__WHAT YOU WILL DO__
Your output must consist solely of the lines from the one containing "classDef ok fill:#c3ff91,stroke:#004a00,color: black;" through the end of the records, reproduced exactly.

(Revision tracking records)

------------------------------

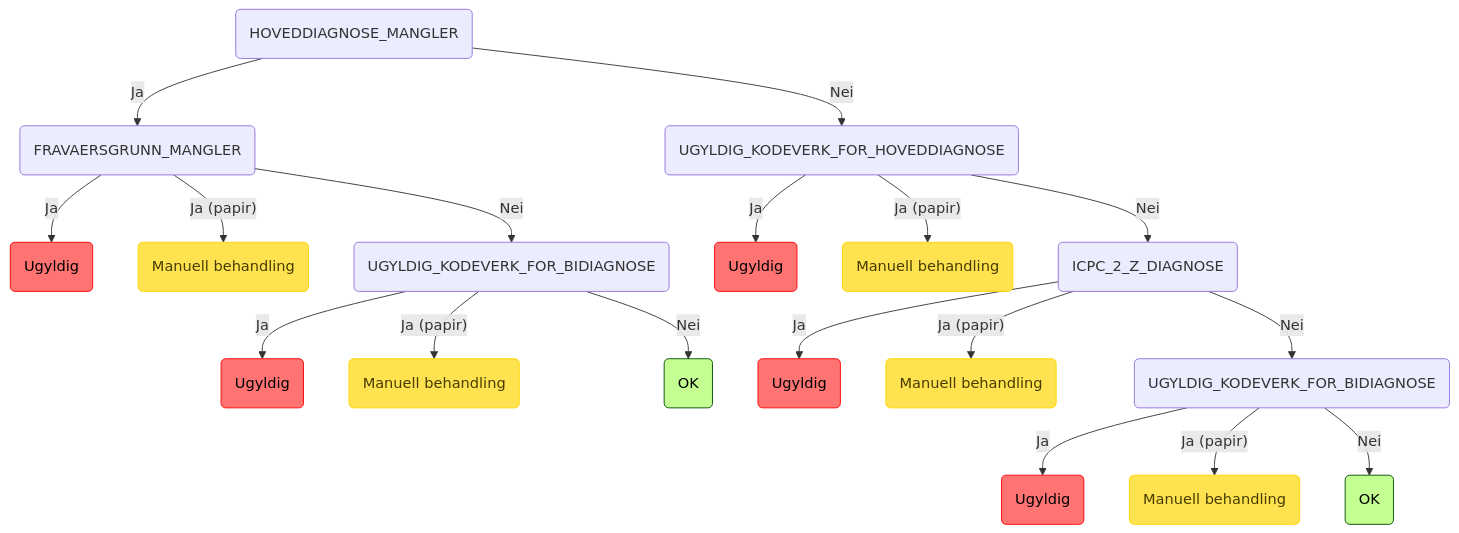
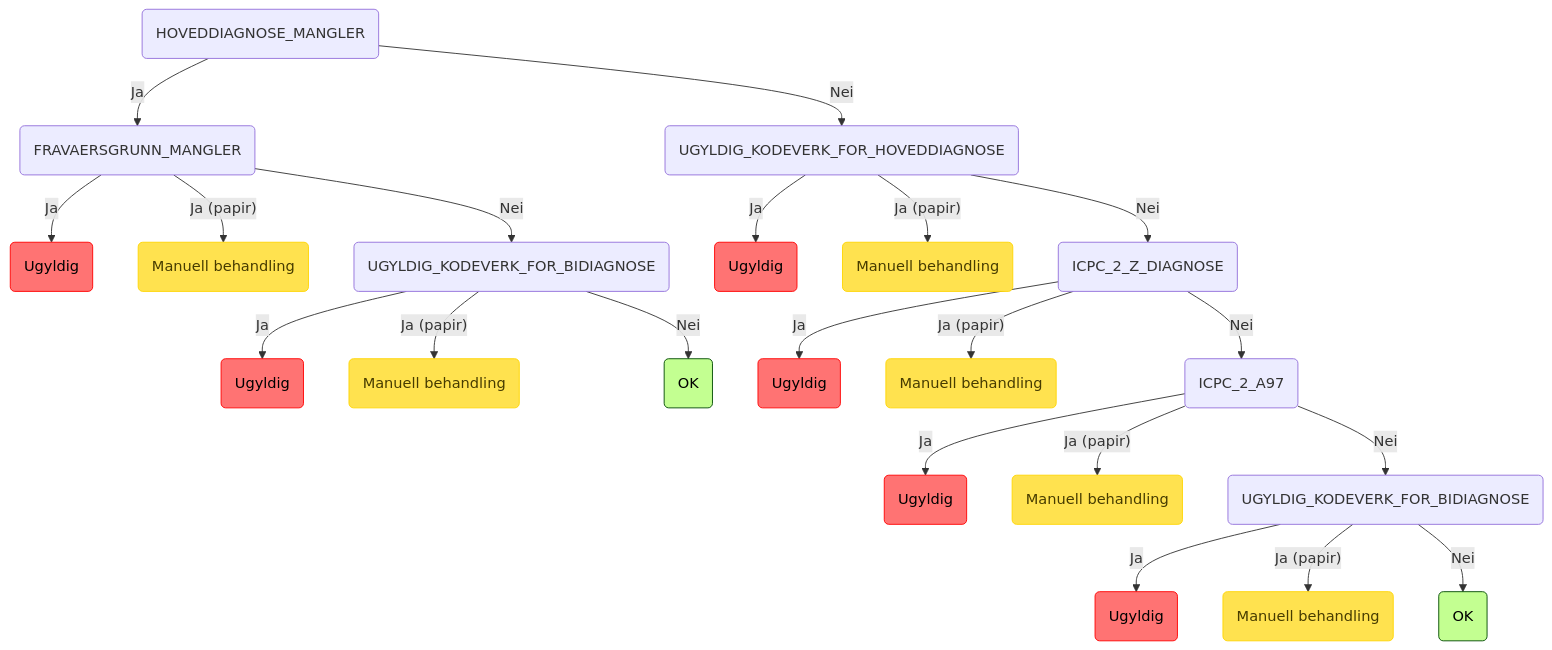
Before and after one commit to navikt/regulus-regula: the fifth of 8 diagrams in README.md, drawn with Mermaid. The commit also changed 6 other files, not shown here.

Commit message:
feat: ICPC2(B) A97 diagnose should result in INVALID in rule execution

````diff
--- a/README.md
+++ b/README.md
@@ -155,23 +155,26 @@
 ```mermaid
 graph TD
     root(HOVEDDIAGNOSE_MANGLER) -->|Ja| root_HOVEDDIAGNOSE_MANGLER_FRAVAERSGRUNN_MANGLER(FRAVAERSGRUNN_MANGLER)
     root_HOVEDDIAGNOSE_MANGLER_FRAVAERSGRUNN_MANGLER(FRAVAERSGRUNN_MANGLER) -->|Ja| root_HOVEDDIAGNOSE_MANGLER_FRAVAERSGRUNN_MANGLER_INVALID(Ugyldig):::invalid
     root_HOVEDDIAGNOSE_MANGLER_FRAVAERSGRUNN_MANGLER(FRAVAERSGRUNN_MANGLER) -->|"Ja (papir)"| root_HOVEDDIAGNOSE_MANGLER_FRAVAERSGRUNN_MANGLER_INVALID_papir(Manuell behandling):::manuell
     root_HOVEDDIAGNOSE_MANGLER_FRAVAERSGRUNN_MANGLER(FRAVAERSGRUNN_MANGLER) -->|Nei| root_HOVEDDIAGNOSE_MANGLER_FRAVAERSGRUNN_MANGLER_UGYLDIG_KODEVERK_FOR_BIDIAGNOSE(UGYLDIG_KODEVERK_FOR_BIDIAGNOSE)
     root_HOVEDDIAGNOSE_MANGLER_FRAVAERSGRUNN_MANGLER_UGYLDIG_KODEVERK_FOR_BIDIAGNOSE(UGYLDIG_KODEVERK_FOR_BIDIAGNOSE) -->|Ja| root_HOVEDDIAGNOSE_MANGLER_FRAVAERSGRUNN_MANGLER_UGYLDIG_KODEVERK_FOR_BIDIAGNOSE_INVALID(Ugyldig):::invalid
     root_HOVEDDIAGNOSE_MANGLER_FRAVAERSGRUNN_MANGLER_UGYLDIG_KODEVERK_FOR_BIDIAGNOSE(UGYLDIG_KODEVERK_FOR_BIDIAGNOSE) -->|"Ja (papir)"| root_HOVEDDIAGNOSE_MANGLER_FRAVAERSGRUNN_MANGLER_UGYLDIG_KODEVERK_FOR_BIDIAGNOSE_INVALID_papir(Manuell behandling):::manuell
     root_HOVEDDIAGNOSE_MANGLER_FRAVAERSGRUNN_MANGLER_UGYLDIG_KODEVERK_FOR_BIDIAGNOSE(UGYLDIG_KODEVERK_FOR_BIDIAGNOSE) -->|Nei| root_HOVEDDIAGNOSE_MANGLER_FRAVAERSGRUNN_MANGLER_UGYLDIG_KODEVERK_FOR_BIDIAGNOSE_OK(OK):::ok
     root(HOVEDDIAGNOSE_MANGLER) -->|Nei| root_HOVEDDIAGNOSE_MANGLER_UGYLDIG_KODEVERK_FOR_HOVEDDIAGNOSE(UGYLDIG_KODEVERK_FOR_HOVEDDIAGNOSE)
     root_HOVEDDIAGNOSE_MANGLER_UGYLDIG_KODEVERK_FOR_HOVEDDIAGNOSE(UGYLDIG_KODEVERK_FOR_HOVEDDIAGNOSE) -->|Ja| root_HOVEDDIAGNOSE_MANGLER_UGYLDIG_KODEVERK_FOR_HOVEDDIAGNOSE_INVALID(Ugyldig):::invalid
     root_HOVEDDIAGNOSE_MANGLER_UGYLDIG_KODEVERK_FOR_HOVEDDIAGNOSE(UGYLDIG_KODEVERK_FOR_HOVEDDIAGNOSE) -->|"Ja (papir)"| root_HOVEDDIAGNOSE_MANGLER_UGYLDIG_KODEVERK_FOR_HOVEDDIAGNOSE_INVALID_papir(Manuell behandling):::manuell
     root_HOVEDDIAGNOSE_MANGLER_UGYLDIG_KODEVERK_FOR_HOVEDDIAGNOSE(UGYLDIG_KODEVERK_FOR_HOVEDDIAGNOSE) -->|Nei| root_HOVEDDIAGNOSE_MANGLER_UGYLDIG_KODEVERK_FOR_HOVEDDIAGNOSE_ICPC_2_Z_DIAGNOSE(ICPC_2_Z_DIAGNOSE)
     root_HOVEDDIAGNOSE_MANGLER_UGYLDIG_KODEVERK_FOR_HOVEDDIAGNOSE_ICPC_2_Z_DIAGNOSE(ICPC_2_Z_DIAGNOSE) -->|Ja| root_HOVEDDIAGNOSE_MANGLER_UGYLDIG_KODEVERK_FOR_HOVEDDIAGNOSE_ICPC_2_Z_DIAGNOSE_INVALID(Ugyldig):::invalid
     root_HOVEDDIAGNOSE_MANGLER_UGYLDIG_KODEVERK_FOR_HOVEDDIAGNOSE_ICPC_2_Z_DIAGNOSE(ICPC_2_Z_DIAGNOSE) -->|"Ja (papir)"| root_HOVEDDIAGNOSE_MANGLER_UGYLDIG_KODEVERK_FOR_HOVEDDIAGNOSE_ICPC_2_Z_DIAGNOSE_INVALID_papir(Manuell behandling):::manuell
-    root_HOVEDDIAGNOSE_MANGLER_UGYLDIG_KODEVERK_FOR_HOVEDDIAGNOSE_ICPC_2_Z_DIAGNOSE(ICPC_2_Z_DIAGNOSE) -->|Nei| root_HOVEDDIAGNOSE_MANGLER_UGYLDIG_KODEVERK_FOR_HOVEDDIAGNOSE_ICPC_2_Z_DIAGNOSE_UGYLDIG_KODEVERK_FOR_BIDIAGNOSE(UGYLDIG_KODEVERK_FOR_BIDIAGNOSE)
-    root_HOVEDDIAGNOSE_MANGLER_UGYLDIG_KODEVERK_FOR_HOVEDDIAGNOSE_ICPC_2_Z_DIAGNOSE_UGYLDIG_KODEVERK_FOR_BIDIAGNOSE(UGYLDIG_KODEVERK_FOR_BIDIAGNOSE) -->|Ja| root_HOVEDDIAGNOSE_MANGLER_UGYLDIG_KODEVERK_FOR_HOVEDDIAGNOSE_ICPC_2_Z_DIAGNOSE_UGYLDIG_KODEVERK_FOR_BIDIAGNOSE_INVALID(Ugyldig):::invalid
-    root_HOVEDDIAGNOSE_MANGLER_UGYLDIG_KODEVERK_FOR_HOVEDDIAGNOSE_ICPC_2_Z_DIAGNOSE_UGYLDIG_KODEVERK_FOR_BIDIAGNOSE(UGYLDIG_KODEVERK_FOR_BIDIAGNOSE) -->|"Ja (papir)"| root_HOVEDDIAGNOSE_MANGLER_UGYLDIG_KODEVERK_FOR_HOVEDDIAGNOSE_ICPC_2_Z_DIAGNOSE_UGYLDIG_KODEVERK_FOR_BIDIAGNOSE_INVALID_papir(Manuell behandling):::manuell
-    root_HOVEDDIAGNOSE_MANGLER_UGYLDIG_KODEVERK_FOR_HOVEDDIAGNOSE_ICPC_2_Z_DIAGNOSE_UGYLDIG_KODEVERK_FOR_BIDIAGNOSE(UGYLDIG_KODEVERK_FOR_BIDIAGNOSE) -->|Nei| root_HOVEDDIAGNOSE_MANGLER_UGYLDIG_KODEVERK_FOR_HOVEDDIAGNOSE_ICPC_2_Z_DIAGNOSE_UGYLDIG_KODEVERK_FOR_BIDIAGNOSE_OK(OK):::ok
+    root_HOVEDDIAGNOSE_MANGLER_UGYLDIG_KODEVERK_FOR_HOVEDDIAGNOSE_ICPC_2_Z_DIAGNOSE(ICPC_2_Z_DIAGNOSE) -->|Nei| root_HOVEDDIAGNOSE_MANGLER_UGYLDIG_KODEVERK_FOR_HOVEDDIAGNOSE_ICPC_2_Z_DIAGNOSE_ICPC_2_A97(ICPC_2_A97)
+    root_HOVEDDIAGNOSE_MANGLER_UGYLDIG_KODEVERK_FOR_HOVEDDIAGNOSE_ICPC_2_Z_DIAGNOSE_ICPC_2_A97(ICPC_2_A97) -->|Ja| root_HOVEDDIAGNOSE_MANGLER_UGYLDIG_KODEVERK_FOR_HOVEDDIAGNOSE_ICPC_2_Z_DIAGNOSE_ICPC_2_A97_INVALID(Ugyldig):::invalid
+    root_HOVEDDIAGNOSE_MANGLER_UGYLDIG_KODEVERK_FOR_HOVEDDIAGNOSE_ICPC_2_Z_DIAGNOSE_ICPC_2_A97(ICPC_2_A97) -->|"Ja (papir)"| root_HOVEDDIAGNOSE_MANGLER_UGYLDIG_KODEVERK_FOR_HOVEDDIAGNOSE_ICPC_2_Z_DIAGNOSE_ICPC_2_A97_INVALID_papir(Manuell behandling):::manuell
+    root_HOVEDDIAGNOSE_MANGLER_UGYLDIG_KODEVERK_FOR_HOVEDDIAGNOSE_ICPC_2_Z_DIAGNOSE_ICPC_2_A97(ICPC_2_A97) -->|Nei| root_HOVEDDIAGNOSE_MANGLER_UGYLDIG_KODEVERK_FOR_HOVEDDIAGNOSE_ICPC_2_Z_DIAGNOSE_ICPC_2_A97_UGYLDIG_KODEVERK_FOR_BIDIAGNOSE(UGYLDIG_KODEVERK_FOR_BIDIAGNOSE)
+    root_HOVEDDIAGNOSE_MANGLER_UGYLDIG_KODEVERK_FOR_HOVEDDIAGNOSE_ICPC_2_Z_DIAGNOSE_ICPC_2_A97_UGYLDIG_KODEVERK_FOR_BIDIAGNOSE(UGYLDIG_KODEVERK_FOR_BIDIAGNOSE) -->|Ja| root_HOVEDDIAGNOSE_MANGLER_UGYLDIG_KODEVERK_FOR_HOVEDDIAGNOSE_ICPC_2_Z_DIAGNOSE_ICPC_2_A97_UGYLDIG_KODEVERK_FOR_BIDIAGNOSE_INVALID(Ugyldig):::invalid
+    root_HOVEDDIAGNOSE_MANGLER_UGYLDIG_KODEVERK_FOR_HOVEDDIAGNOSE_ICPC_2_Z_DIAGNOSE_ICPC_2_A97_UGYLDIG_KODEVERK_FOR_BIDIAGNOSE(UGYLDIG_KODEVERK_FOR_BIDIAGNOSE) -->|"Ja (papir)"| root_HOVEDDIAGNOSE_MANGLER_UGYLDIG_KODEVERK_FOR_HOVEDDIAGNOSE_ICPC_2_Z_DIAGNOSE_ICPC_2_A97_UGYLDIG_KODEVERK_FOR_BIDIAGNOSE_INVALID_papir(Manuell behandling):::manuell
+    root_HOVEDDIAGNOSE_MANGLER_UGYLDIG_KODEVERK_FOR_HOVEDDIAGNOSE_ICPC_2_Z_DIAGNOSE_ICPC_2_A97_UGYLDIG_KODEVERK_FOR_BIDIAGNOSE(UGYLDIG_KODEVERK_FOR_BIDIAGNOSE) -->|Nei| root_HOVEDDIAGNOSE_MANGLER_UGYLDIG_KODEVERK_FOR_HOVEDDIAGNOSE_ICPC_2_Z_DIAGNOSE_ICPC_2_A97_UGYLDIG_KODEVERK_FOR_BIDIAGNOSE_OK(OK):::ok
     classDef ok fill:#c3ff91,stroke:#004a00,color: black;
     classDef invalid fill:#ff7373,stroke:#ff0000,color: black;
     classDef manuell fill:#ffe24f,stroke:#ffd500,color: #473c00;
 ```
````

------------------------------

__PROBLEM SOLUTION__
     classDef ok fill:#c3ff91,stroke:#004a00,color: black;
     classDef invalid fill:#ff7373,stroke:#ff0000,color: black;
     classDef manuell fill:#ffe24f,stroke:#ffd500,color: #473c00;
 ```
````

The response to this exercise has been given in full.